40) where 9'"-(0) denotes a polynomial of degree 6 n - I in w . 40) is the general form of a dispersion relation with n subtractions. 14), -2 (n-2)! 18). 9. The Kramers-Kronig Relation Let us now return to the discussion of light propagation in a dielectric medium and let us find out the implications of the above results. 4 that, as a consequence of causality applied to the dielectric polarization at one point of the medium, the complex dielectric susceptibility ~ ' ( w= ) [ ~ ' ( w-) 1]/4n = [n" - 1]/47c (0) is holomorphic in I , .
8)]. , they are dense in 9+' one would write f ( t ) = I f ( ~ ) d ( t - - ) d ~ ]Then, . 2) for all ji E 9+'. 2) always exists, because gr E 9+', J; E 9+' (cf. Section A7). Let us now make the additional assumption thatf,, x,, andg, are temperate distributions, so that they have Fourier transforms (cf. Section A10) F, = Ff,, X, = SX,, G, = Sg,. 2) yields X, = G, F, . 4) Some sufficient conditions for the validity of the convolution theorem have been given in Section A10. In particular, if we restrict the input f, to be a rapidly decreasing distribution, f, E OC', Green's function gr can be any temperate distribution: g , E 9'.

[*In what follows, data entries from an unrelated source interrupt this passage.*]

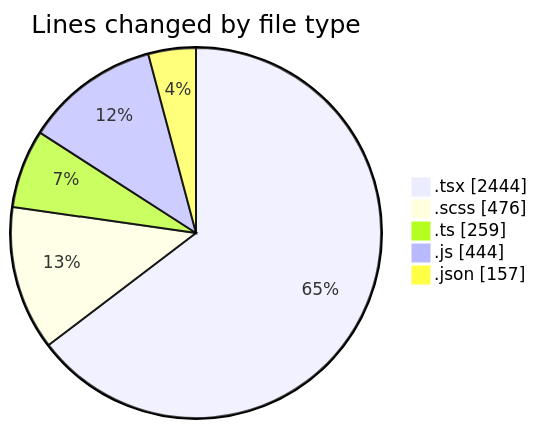
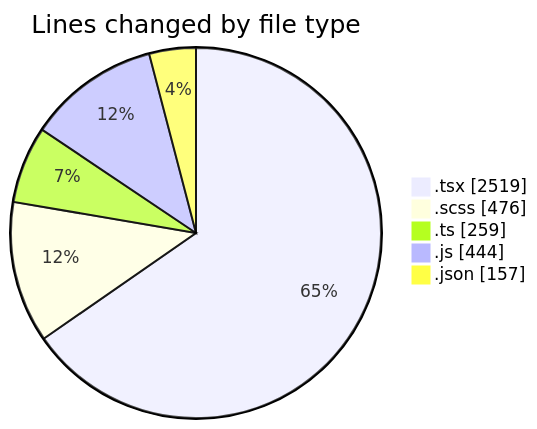
Before and after one commit to momahboobian/code-tracking: the first of 2 diagrams in 2026-04-23/cda/README.md, drawn with Mermaid. The commit also changed other lines of this file and 1 other file, not shown here.

````diff
--- a/2026-04-23/cda/README.md
+++ b/2026-04-23/cda/README.md
@@ -38,9 +39,9 @@
 ```mermaid
 pie showData
 title Lines changed by file type
-".tsx" : 2444
+".tsx" : 2519
 ".scss" : 476
 ".ts" : 259
 ".js" : 444
 ".json" : 157
 ```
````
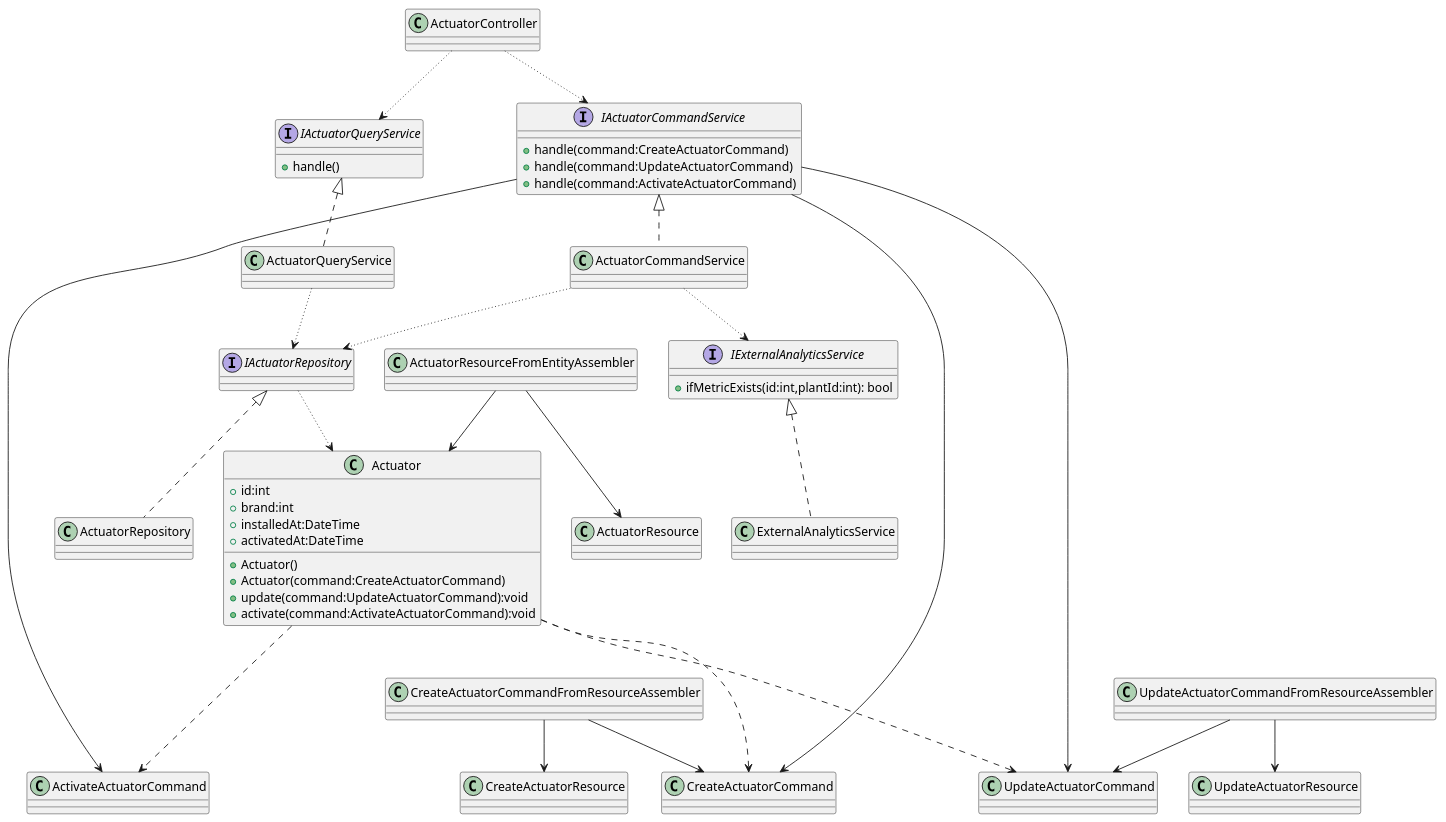
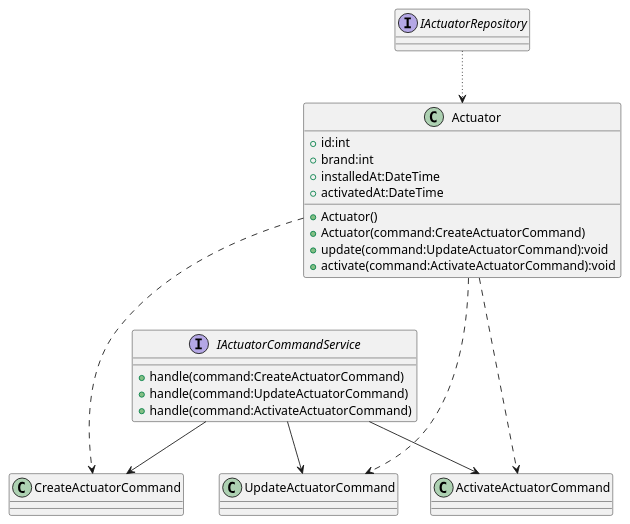
The diagram in assets/tactical-level-ddd/automation/automation_class_diagram.puml (wemade-IoT/Documents_Repository), drawn with PlantUML before and after one commit. The commit also changed 2 other files, not shown here.

Commit message:
docs: changed automation application layer and class diagram correctly

```diff
--- a/assets/tactical-level-ddd/automation/automation_class_diagram.puml
+++ b/assets/tactical-level-ddd/automation/automation_class_diagram.puml
@@ -1,81 +1,44 @@
 @startuml
 
 class Actuator {
   +id:int
   +brand:int
   +installedAt:DateTime
   +activatedAt:DateTime
   +Actuator()
   +Actuator(command:CreateActuatorCommand)
   +update(command:UpdateActuatorCommand):void
   +activate(command:ActivateActuatorCommand):void
 }
 
 
 
 
-interface IExternalAnalyticsService{
-   + ifMetricExists(id:int,plantId:int): bool
-}
-
-
-class ExternalAnalyticsService implements IExternalAnalyticsService{
-
-}
 
 class CreateActuatorCommand {}
 class UpdateActuatorCommand{}
 
 class ActivateActuatorCommand {}
-class CreateActuatorResource {}
-class UpdateActuatorResource {}
-class ActuatorResource {}
-class ActuatorResourceFromEntityAssembler{}
-class CreateActuatorCommandFromResourceAssembler{}
-class UpdateActuatorCommandFromResourceAssembler{}
 
-class ActuatorController {}
-
-class ActuatorCommandService implements IActuatorCommandService {}
-class ActuatorRepository implements IActuatorRepository {}
-class ActuatorQueryService implements IActuatorQueryService {}
 
 interface IActuatorRepository {}
-interface IActuatorQueryService {
-  +handle()
-}
 
 interface IActuatorCommandService {
   +handle(command:CreateActuatorCommand)
   +handle(command:UpdateActuatorCommand)
   +handle(command:ActivateActuatorCommand)
 }
 
-
-
-CreateActuatorCommandFromResourceAssembler  --> CreateActuatorCommand
-CreateActuatorCommandFromResourceAssembler  --> CreateActuatorResource
-
-UpdateActuatorCommandFromResourceAssembler --> UpdateActuatorCommand
-UpdateActuatorCommandFromResourceAssembler --> UpdateActuatorResource
-
-ActuatorResourceFromEntityAssembler --> Actuator
-ActuatorResourceFromEntityAssembler --> ActuatorResource
 
 Actuator ...> CreateActuatorCommand
 Actuator ...> UpdateActuatorCommand
 Actuator ...> ActivateActuatorCommand
 
 IActuatorCommandService --> CreateActuatorCommand
 IActuatorCommandService --> UpdateActuatorCommand
 IActuatorCommandService --> ActivateActuatorCommand
 
-ActuatorCommandService -[dotted]-> IActuatorRepository
-ActuatorCommandService -[dotted]-> IExternalAnalyticsService
-ActuatorQueryService -[dotted]-> IActuatorRepository
 
 IActuatorRepository -[dotted]-> Actuator
-ActuatorController -[dotted]-> IActuatorCommandService
-ActuatorController -[dotted]-> IActuatorQueryService
 
 @enduml
```
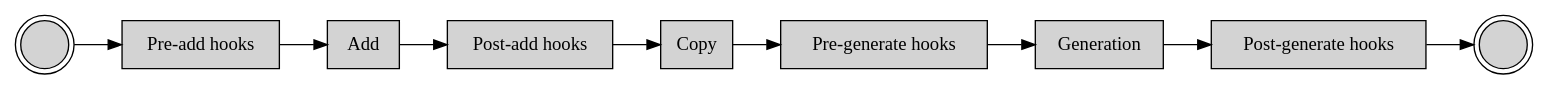
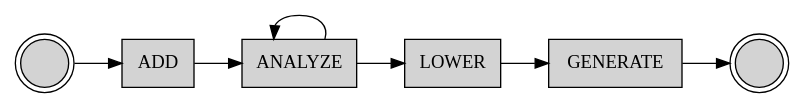
Before and after one commit to qbicc/qbicc: the diagram in docs/driver-flow.dot, drawn with Graphviz. The commit also changed 2 other files, not shown here.

```diff
--- a/docs/driver-flow.dot
+++ b/docs/driver-flow.dot
@@ -1,23 +1,15 @@
 // Use the following command to render:
 
 // dot -Tsvg driver-flow.dot > driver-flow.svg
 
 digraph {
     graph [rankdir=LR,truecolor=true,bgcolor="#ffffff00",fgcolor="#000000ff",fontcolor="#000000ff"]
     node [shape=rectangle,style=filled,bgcolor="#ffffff00",fgcolor="#000000ff"];
     edge [fgcolor="#000000ff"];
 
     start [label="",shape=doublecircle]
     end [label="",shape=doublecircle]
 
-    start->preadd->add->postadd->copy->pregen->gen->postgen->end
-
-
-    preadd [label="Pre-add hooks"]
-    add [label="Add"]
-    postadd [label="Post-add hooks"]
-    copy [label="Copy"]
-    pregen [label="Pre-generate hooks"]
-    gen [label="Generation"]
-    postgen [label="Post-generate hooks"]
+    start->ADD->ANALYZE->LOWER->GENERATE->end
+    ANALYZE->ANALYZE [dir="back"]
 }
```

14)], and it has also been linked [cf. 5)] to the phase velocity and the extinction coefficient of a wave traveling through the medium. We shall now consider the relation between these two definitions of n’(w),by discussing the mechanism whereby the change in phase velocity and the extinction of the incident wave arise, in terms of the microscopic processes associated with the polarization of the medium. When the incident wave falls upon the medium, it gives rise to oscillating dipole moments in each atom (or molecule).